The General was a cunning politician who knew all the trick in the hat and then some and despite that, some of the decisions he took proved later to have been less than effective. But he had the courage to do what he believed had to be done for the sake of his country and countrymen, even if the decisions came at a great personal and political cost. A school case of political courage.

But political courage alone is not enough, and I like to think that the General would have not disagreed. Remember, the man was driven by a certain idea of France.

You need an idea. One you have thought inside out, upside down and backward, for long enough to possess it. To be inhabited by it. You need to write it down over and over again, proof read it against the opposing tide, criticize it and let your peers take a stab at it, fight it with everything you have until the day where in your mind, it provides an answer to any question, a solution to any problem and only then can it be put to trial in the political arena. Your idea will be challenged, tested further than it has ever been and part of the political courage is to stand by it even when everything seems lost.

Political courage and an idea, that is what it takes. And this is where most leaders fall short, and even the very few who happen to take courageous decisions beyond electoral concerns often lack an Idea to drive them.

In the end, I would like to make a case. Not for politics with courage neither for politicians with ideas but for citizens who have ideas. 

Embrace your ideas, test them, throw them a thousand times at the sounding board and refine them with every echo you get back. Listen to people who share your ideas and even more to those who don’t. 

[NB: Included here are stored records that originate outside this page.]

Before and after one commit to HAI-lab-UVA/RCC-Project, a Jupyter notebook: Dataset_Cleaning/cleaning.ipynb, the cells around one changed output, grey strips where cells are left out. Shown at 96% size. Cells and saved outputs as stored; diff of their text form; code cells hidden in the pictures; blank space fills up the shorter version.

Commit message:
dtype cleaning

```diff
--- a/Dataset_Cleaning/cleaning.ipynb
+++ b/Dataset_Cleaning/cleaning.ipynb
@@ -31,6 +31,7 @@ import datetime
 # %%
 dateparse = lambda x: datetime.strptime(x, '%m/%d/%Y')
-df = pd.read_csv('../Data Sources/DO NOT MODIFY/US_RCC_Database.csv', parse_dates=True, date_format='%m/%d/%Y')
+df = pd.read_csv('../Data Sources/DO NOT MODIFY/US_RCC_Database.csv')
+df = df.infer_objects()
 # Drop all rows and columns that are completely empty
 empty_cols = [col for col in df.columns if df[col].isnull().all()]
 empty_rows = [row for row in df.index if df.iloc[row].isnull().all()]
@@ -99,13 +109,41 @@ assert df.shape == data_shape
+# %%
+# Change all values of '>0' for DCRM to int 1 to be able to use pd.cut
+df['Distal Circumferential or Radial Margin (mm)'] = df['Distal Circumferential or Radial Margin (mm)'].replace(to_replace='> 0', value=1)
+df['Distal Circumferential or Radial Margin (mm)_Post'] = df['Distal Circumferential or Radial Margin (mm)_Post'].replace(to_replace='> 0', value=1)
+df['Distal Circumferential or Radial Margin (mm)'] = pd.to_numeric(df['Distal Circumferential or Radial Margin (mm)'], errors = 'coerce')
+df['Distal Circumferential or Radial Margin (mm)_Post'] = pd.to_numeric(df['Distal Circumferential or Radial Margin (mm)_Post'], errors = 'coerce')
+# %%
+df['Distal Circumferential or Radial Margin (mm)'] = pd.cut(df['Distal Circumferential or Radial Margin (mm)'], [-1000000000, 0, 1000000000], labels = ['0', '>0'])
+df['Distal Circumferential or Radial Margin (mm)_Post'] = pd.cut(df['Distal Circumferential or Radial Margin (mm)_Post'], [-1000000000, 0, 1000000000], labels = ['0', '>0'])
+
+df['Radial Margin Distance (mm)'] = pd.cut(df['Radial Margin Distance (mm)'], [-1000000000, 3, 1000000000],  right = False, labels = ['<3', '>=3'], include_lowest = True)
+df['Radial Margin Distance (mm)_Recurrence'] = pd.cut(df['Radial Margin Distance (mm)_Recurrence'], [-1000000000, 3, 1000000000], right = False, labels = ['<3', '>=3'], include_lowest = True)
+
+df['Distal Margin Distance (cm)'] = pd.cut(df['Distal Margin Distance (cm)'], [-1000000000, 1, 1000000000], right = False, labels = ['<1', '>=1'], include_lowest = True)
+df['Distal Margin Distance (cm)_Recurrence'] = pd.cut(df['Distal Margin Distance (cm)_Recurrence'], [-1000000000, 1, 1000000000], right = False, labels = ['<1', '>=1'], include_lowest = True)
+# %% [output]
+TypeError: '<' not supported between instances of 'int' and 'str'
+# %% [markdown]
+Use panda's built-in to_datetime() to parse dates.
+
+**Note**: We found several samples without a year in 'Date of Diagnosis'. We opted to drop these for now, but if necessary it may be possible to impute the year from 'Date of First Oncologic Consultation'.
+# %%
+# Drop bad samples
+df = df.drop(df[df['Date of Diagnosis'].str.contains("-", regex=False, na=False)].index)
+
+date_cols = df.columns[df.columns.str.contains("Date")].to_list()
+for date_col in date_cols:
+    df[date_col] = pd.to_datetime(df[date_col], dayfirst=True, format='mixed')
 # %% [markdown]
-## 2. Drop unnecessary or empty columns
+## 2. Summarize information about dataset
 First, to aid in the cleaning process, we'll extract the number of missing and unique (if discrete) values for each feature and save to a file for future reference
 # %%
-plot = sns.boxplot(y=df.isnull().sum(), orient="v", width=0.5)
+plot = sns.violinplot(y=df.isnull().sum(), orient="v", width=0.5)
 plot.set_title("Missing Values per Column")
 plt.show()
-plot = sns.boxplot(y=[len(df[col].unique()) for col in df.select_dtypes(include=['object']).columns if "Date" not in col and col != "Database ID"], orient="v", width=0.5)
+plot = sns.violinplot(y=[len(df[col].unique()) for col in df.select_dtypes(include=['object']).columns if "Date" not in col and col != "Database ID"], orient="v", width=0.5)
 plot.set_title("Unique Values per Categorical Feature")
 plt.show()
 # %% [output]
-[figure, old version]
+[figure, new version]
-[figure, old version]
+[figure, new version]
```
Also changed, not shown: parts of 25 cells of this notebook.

And when you are ready, face the world and lead with courage. Political courage.

Let the board sound